The Ministry of Industry, Investment and Commerce focused primarily on alleviating the problems that arose from the shortage of cement, basic food commodities such as flour and rice and the scrap metal operations.
In addressing the cement shortage, agreements were made in September, for local cement importers to benefit from a reduction on the fee levied by the Port Authority of Jamaica to inspect each tonne of the product.
This inspection fee, which would be reduced from US$5 to US$1 until March 31, 2008, would allow importers to bring more cement into the island.

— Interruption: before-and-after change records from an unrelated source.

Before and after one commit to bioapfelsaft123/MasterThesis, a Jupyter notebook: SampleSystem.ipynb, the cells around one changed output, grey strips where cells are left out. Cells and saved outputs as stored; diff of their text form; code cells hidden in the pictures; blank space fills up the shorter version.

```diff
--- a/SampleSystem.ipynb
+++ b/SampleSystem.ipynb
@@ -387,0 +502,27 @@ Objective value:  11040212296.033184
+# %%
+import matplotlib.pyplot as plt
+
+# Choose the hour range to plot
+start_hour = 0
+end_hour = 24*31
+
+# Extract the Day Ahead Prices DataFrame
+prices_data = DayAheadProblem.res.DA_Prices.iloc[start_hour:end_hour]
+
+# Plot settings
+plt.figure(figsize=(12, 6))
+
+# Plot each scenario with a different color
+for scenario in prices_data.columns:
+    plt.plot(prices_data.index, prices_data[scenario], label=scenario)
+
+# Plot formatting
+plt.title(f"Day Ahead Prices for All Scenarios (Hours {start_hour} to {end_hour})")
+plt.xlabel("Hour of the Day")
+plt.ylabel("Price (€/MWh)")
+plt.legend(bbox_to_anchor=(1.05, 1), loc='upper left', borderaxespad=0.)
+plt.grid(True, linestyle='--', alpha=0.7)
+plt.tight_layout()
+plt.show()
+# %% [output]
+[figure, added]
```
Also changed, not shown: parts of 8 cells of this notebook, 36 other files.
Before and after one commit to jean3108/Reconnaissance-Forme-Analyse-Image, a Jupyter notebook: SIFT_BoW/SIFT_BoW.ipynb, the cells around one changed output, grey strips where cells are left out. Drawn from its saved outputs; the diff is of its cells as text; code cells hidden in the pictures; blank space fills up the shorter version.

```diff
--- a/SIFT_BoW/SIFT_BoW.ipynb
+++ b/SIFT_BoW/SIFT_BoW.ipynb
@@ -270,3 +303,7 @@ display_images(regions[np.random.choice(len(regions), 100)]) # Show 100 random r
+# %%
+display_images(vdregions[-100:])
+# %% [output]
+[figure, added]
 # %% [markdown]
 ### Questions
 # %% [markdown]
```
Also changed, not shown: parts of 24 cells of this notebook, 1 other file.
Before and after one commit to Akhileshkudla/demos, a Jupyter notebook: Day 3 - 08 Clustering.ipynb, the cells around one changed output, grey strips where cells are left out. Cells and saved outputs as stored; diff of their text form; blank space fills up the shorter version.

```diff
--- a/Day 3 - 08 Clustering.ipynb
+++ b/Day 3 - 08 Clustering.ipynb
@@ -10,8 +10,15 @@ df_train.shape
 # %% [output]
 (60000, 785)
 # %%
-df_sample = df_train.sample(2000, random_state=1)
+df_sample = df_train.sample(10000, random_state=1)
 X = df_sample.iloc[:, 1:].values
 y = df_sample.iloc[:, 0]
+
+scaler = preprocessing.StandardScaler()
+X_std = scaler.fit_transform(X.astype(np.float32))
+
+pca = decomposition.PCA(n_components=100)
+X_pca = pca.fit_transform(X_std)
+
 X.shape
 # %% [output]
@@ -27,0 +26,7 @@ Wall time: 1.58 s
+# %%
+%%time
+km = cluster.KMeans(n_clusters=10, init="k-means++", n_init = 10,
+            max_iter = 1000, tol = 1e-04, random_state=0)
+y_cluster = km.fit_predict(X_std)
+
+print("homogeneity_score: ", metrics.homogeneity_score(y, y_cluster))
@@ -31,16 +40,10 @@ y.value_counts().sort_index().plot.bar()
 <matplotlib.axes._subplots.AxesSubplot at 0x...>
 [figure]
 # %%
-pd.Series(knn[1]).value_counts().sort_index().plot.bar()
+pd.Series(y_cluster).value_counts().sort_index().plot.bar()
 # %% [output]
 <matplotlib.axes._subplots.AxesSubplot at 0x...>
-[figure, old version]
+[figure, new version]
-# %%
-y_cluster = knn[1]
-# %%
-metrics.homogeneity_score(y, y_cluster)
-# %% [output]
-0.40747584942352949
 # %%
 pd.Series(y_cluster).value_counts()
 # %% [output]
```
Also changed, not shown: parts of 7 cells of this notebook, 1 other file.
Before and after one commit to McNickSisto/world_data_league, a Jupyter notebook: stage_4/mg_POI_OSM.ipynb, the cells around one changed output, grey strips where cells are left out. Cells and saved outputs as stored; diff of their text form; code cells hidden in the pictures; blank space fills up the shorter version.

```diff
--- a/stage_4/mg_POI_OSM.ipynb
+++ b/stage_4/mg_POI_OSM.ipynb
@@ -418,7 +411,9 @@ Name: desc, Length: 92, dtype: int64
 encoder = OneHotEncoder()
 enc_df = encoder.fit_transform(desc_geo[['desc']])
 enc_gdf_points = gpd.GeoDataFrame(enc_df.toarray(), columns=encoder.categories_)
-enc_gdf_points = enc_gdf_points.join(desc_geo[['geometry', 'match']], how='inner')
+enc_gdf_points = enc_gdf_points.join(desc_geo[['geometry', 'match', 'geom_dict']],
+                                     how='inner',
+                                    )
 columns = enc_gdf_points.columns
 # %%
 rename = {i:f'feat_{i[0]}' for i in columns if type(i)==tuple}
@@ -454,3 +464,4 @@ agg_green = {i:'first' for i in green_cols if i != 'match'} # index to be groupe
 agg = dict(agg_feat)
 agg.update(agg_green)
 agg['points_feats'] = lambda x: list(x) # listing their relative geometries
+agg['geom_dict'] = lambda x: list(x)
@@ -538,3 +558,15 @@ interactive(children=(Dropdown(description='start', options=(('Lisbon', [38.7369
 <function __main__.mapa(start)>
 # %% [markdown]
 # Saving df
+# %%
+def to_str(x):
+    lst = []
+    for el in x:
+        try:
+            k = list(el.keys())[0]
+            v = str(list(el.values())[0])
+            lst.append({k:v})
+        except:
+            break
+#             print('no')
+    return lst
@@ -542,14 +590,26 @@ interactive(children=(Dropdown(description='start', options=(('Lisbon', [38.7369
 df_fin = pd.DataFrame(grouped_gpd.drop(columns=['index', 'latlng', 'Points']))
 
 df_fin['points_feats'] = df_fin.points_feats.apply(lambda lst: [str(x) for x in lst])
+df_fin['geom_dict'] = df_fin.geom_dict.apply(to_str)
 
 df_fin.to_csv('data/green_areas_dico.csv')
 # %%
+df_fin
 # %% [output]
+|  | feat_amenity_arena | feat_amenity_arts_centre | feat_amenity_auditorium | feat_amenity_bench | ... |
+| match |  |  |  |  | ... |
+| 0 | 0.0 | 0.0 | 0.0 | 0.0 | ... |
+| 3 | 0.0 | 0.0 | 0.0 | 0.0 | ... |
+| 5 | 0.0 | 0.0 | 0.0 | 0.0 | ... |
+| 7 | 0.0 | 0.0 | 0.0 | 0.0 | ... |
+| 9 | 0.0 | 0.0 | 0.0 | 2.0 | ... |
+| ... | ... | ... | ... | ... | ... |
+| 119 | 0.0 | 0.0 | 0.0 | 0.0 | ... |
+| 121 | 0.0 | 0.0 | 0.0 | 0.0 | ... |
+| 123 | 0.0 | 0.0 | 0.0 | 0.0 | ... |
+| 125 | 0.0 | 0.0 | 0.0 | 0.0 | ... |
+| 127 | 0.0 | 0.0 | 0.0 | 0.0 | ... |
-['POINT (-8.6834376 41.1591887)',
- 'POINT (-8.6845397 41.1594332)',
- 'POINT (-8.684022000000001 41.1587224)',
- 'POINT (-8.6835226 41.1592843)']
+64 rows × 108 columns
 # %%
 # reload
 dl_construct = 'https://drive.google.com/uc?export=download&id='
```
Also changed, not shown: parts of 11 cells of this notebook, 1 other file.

Minister of Industry, Investment and Commerce, Karl Samuda said the US$5 tariff posed a serious challenge for importers of the commodity noting that "when you consider the increased cost of freight from China, and the devaluation. and warehouse cost, and so Cabinet and the Port Authority have agreed to reduce this fee from US$5 to US$1, which I understand will make a significant difference and enable the importers to go ahead, because they would be assured of some margins."
By October, plans were finalized for the delivery of some 5000t of cement from Cuba into the island to ease the shortage.
This followed the visit of a team consisting of representatives from the Ministry, the Airports Authority of Jamaica and the Port Authority of Jamaica to Cuba to finalize arrangements for the importation of some 40,000 tonnes of cement, which would arrive into the island on a phased basis.
In making the announcement, Minister Samuda pointed out that a regular supply of 5000 tonnes of cement should be arriving from Cuba each month totaling the 40,000 tonnes promised.